  • 9. Nahm C.-W., Shin B.-C., Min B.-H. 2003 [Mater. Chem. Phys.] Vol.82 P.157
  • 10. Nahm C.-W. 2003 [J. Europ. Ceram Soc.] Vol.23 P.1345
  • 11. Nahm C.-W. 2004 [Mater. Lett.] Vol.58 P.2252
  • 12. Nahm C.-W., Shin B.-C. 2005 [J. Mater. Sci. Mater. Electron.] Vol.16 P.725
  • 13. Nahm C.-W. 2006 [Mater. Lett.] Vol.60 P.3311
  • 14. Nahm C.-W. 2007 [Mater. Sci. Eng. B.] Vol.137 P.112
  • 15. Nahm C.-W. 2009 [J. Mater. Sci. Mater. Electron.] Vol.20 P.418
  • 16. Nahm C.-W. 2010 [Ceram. Int.] Vol.36 P.1495
  • 17. Wurst J. C., Nelson J.A. 1972 [J. Am. Ceram. Soc.] Vol.55 P.109
  • 18. Fan J., Freer R. 1994 [J. Amer. Cearm.

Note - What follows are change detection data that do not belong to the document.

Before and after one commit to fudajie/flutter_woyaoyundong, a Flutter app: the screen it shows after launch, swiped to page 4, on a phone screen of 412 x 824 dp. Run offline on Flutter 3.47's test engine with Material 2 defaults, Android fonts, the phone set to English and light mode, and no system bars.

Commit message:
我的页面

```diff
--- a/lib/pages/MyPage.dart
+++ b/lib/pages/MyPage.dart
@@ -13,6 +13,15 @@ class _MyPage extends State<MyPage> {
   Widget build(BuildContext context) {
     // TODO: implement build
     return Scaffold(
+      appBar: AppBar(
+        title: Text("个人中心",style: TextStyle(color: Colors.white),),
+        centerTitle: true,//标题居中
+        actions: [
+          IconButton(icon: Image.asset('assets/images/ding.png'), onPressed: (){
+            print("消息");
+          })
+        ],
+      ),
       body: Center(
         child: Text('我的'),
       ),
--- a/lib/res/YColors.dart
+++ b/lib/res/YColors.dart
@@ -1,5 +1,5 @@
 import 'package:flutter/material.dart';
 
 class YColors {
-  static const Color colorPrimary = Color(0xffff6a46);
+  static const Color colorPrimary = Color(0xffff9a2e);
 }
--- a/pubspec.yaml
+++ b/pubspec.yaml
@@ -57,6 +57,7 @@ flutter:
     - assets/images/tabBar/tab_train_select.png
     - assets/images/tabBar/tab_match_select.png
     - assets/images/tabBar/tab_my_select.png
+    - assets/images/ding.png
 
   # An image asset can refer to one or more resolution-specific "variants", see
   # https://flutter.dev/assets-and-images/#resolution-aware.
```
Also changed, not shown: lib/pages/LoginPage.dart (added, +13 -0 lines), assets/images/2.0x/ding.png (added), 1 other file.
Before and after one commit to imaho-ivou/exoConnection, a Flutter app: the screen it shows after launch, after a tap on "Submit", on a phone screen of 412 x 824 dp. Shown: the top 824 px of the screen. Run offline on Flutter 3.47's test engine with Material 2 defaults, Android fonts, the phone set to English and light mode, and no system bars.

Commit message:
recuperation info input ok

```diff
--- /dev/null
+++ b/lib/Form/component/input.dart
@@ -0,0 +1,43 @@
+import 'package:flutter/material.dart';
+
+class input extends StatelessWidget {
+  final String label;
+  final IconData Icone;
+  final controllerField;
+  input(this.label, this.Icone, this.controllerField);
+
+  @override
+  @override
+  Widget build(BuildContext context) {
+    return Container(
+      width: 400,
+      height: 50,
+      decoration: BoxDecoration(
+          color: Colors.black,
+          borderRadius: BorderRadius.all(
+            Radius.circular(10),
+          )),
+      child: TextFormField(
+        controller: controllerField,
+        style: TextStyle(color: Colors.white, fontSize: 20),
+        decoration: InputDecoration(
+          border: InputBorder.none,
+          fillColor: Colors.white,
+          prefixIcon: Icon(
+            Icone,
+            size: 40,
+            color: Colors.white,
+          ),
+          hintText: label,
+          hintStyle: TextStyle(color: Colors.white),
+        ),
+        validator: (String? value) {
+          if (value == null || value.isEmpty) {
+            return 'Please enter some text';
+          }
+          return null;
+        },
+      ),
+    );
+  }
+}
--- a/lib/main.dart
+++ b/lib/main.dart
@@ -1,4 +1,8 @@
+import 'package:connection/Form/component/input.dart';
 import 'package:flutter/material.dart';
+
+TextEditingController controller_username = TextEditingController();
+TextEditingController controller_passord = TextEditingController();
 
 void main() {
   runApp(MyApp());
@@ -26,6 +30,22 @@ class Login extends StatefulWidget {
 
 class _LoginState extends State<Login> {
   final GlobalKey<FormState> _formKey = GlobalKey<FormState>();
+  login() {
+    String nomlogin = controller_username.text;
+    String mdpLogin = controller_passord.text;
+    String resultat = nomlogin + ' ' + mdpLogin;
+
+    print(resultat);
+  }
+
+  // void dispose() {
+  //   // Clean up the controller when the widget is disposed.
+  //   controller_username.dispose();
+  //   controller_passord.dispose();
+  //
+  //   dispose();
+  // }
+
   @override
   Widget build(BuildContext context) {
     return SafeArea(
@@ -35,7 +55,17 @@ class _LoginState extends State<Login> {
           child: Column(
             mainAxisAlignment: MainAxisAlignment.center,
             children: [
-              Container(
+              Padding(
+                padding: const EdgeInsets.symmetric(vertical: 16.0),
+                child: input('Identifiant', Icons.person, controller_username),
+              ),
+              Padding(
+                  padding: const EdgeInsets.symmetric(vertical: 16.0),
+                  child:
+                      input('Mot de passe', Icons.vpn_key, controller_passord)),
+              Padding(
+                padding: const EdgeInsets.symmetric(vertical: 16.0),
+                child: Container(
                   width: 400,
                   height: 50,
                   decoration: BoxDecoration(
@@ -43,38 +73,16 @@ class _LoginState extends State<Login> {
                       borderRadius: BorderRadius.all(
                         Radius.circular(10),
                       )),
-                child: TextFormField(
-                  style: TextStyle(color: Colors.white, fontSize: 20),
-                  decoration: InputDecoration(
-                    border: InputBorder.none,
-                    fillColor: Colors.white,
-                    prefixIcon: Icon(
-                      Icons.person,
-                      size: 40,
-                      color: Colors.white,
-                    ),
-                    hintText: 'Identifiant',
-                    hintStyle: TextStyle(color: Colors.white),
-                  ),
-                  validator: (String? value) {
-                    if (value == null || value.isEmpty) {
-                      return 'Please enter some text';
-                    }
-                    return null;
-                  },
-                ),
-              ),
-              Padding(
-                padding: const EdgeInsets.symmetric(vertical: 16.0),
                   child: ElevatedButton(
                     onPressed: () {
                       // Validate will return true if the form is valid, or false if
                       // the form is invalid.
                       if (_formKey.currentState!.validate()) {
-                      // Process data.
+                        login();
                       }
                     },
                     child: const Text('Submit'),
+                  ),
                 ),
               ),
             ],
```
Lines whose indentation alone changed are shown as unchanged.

Soc.] Vol.77 P.2663
  • [Fig. 1.] Micrographs of the samples added with different amounts of Er2O3.
    Micrographs of the samples added with different amounts of Er2O3.
  • [Fig. 2.] X-ray diffraction patterns of the samples added with different amounts of Er2O3 : (a) 0.25 mol%, (b) 0.5 mol%, and (c) 1.0 mol%.
    X-ray diffraction patterns of the samples added with different amounts of Er2O3 : (a) 0.25 mol%, (b) 0.5 mol%, and (c) 1.0 mol%.
  • [Fig. 3.] Energy dispersion X-ray spectroscope spectra of the samples: (a) ZnO grain, (b) grain boundary, and (c) intergranular layer.
    Energy dispersion X-ray spectroscope spectra of the samples: (a) ZnO grain, (b) grain boundary, and (c) intergranular layer.
  • [Fig. 4.] E-J characteristics of the samples added with different amounts of Er2O3.
    E-J  characteristics  of  the  samples  added  with  different amounts of Er2O3.
  • [Fig. 5.] Breakdown field as a function of Er2O3 amount
    Breakdown field as a function of Er2O3 amount
  • [Fig. 6.] Nonlinear coefficient and leakage current density as a function of Er2O3 amount.
    Nonlinear coefficient and leakage current density as a function of Er2O3 amount.
  • [Fig. 7.] Leakage current behavior during application of the stress for the samples added with different amounts of Er2O3.
    Leakage current behavior during application of the stress for the samples added with different amounts of Er2O3.
  • [Table 1.] Microstructure and E-J characteristic parameters for the samples added with different amounts of Er2O3.
    Microstructure and E-J characteristic parameters for the samples added with different amounts of Er2O3.
  • [Fig. 8.] E-J characteristic behavior after application of the stress for the samples added with different amounts of Er2O3.
    E-J characteristic behavior after application of the stress for the samples added with different amounts of Er2O3.
  • [Table 2.] E-J characteristic parameters after DC-accelerated aging stress for the samples added with different amounts of Er2O3.
    E-J characteristic parameters after DC-accelerated aging stress for the samples added with different amounts of Er2O3.